Our community is now represented by the:
Elliott Community Group


In late 2010 community involvement with the West End Elliott Citizens Council ceased after 47 years of service. This started with the loss of two very active friends and neighbors: Elmer Clark who passed on in 2009, and Norene Beatty who moved to another nearby community. The last known participant was Matt Hogue.

These pages are no longer maintainted, and remain online for historical review.
Overlook Dedicated In Memory Of Elmer

Dedication Plaque Family and Mayor Elmer M. Clark
Elmer M Clark
Sept. 29, 1940 - Dec. 3, 2009
He was one of the greatest assets that the West End Elliott Citizens Council ever had. He lived and breathed for the children and the community. - Norene Beatty

View and sign Elmer's remberence guestbook
Also see Post Gazette: news story, and obituary.

- The communities with a view -
Notes   August/September 1999

In This Issue
  • Community Picnic (left)
  • Congratulations Elliott Teens
  • A Birthday Bash (Norene)
  • Celebrating 100 Years (Marlene)
  • Some Thorny Decisions
          (results in!)
  • Neighboorhood watch
  • Crime report
  • President's note
  • Congratulations Elliott Teens!
    (Aug 11, 1999)

    Scott Stadler of Marena Street and Alberta Eleazer of Woodlow were among the 20 young people to complete a 300-mile bicycle journey sponsored by the Manchester Craftsmen's Guild.
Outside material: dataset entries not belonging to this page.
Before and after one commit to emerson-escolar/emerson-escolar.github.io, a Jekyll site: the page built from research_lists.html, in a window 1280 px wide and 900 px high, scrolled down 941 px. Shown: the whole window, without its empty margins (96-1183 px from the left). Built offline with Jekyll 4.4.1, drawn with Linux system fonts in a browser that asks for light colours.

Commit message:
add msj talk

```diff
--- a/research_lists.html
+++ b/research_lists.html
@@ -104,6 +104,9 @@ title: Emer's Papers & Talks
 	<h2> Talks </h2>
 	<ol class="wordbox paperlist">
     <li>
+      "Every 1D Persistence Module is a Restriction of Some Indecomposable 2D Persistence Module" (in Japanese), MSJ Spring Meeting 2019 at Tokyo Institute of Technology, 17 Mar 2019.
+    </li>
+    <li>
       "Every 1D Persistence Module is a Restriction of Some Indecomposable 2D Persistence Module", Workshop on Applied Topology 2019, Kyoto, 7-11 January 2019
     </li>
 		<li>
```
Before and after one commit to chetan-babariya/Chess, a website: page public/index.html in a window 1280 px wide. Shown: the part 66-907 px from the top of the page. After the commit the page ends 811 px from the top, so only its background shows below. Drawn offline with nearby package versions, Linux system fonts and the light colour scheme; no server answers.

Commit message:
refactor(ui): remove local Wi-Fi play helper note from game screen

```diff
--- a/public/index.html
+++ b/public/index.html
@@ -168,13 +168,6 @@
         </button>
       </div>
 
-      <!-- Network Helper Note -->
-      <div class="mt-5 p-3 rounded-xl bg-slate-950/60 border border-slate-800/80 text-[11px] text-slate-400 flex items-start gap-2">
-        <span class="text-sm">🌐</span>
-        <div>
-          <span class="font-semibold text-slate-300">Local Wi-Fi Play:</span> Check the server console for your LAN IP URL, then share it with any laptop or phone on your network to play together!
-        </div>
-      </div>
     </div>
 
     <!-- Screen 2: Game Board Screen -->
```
The project, called "Riding Through History: a Cycle of Understanding," had the kids visiting Civil War sites and stations of the Underground Railroad they found along the way.
        Scott, a junior at Oliver this fall, and a page at the West End Library said the ride was fun, hot and tiring, but he thoroughly enjoyed the physical experience of the long ride over a two week period.
        Chances of catching a glimpse of the landscape while pedaling were actually fairly rare because safety came first as the kids rode together in a clump and concentrated on the safety requirements they learned in a training session before the journey.
        A site that particularly impressed Scott was the Chesapeake and Ohio Canal in Maryland where many southern blacks escaped via canal boats on their journey north.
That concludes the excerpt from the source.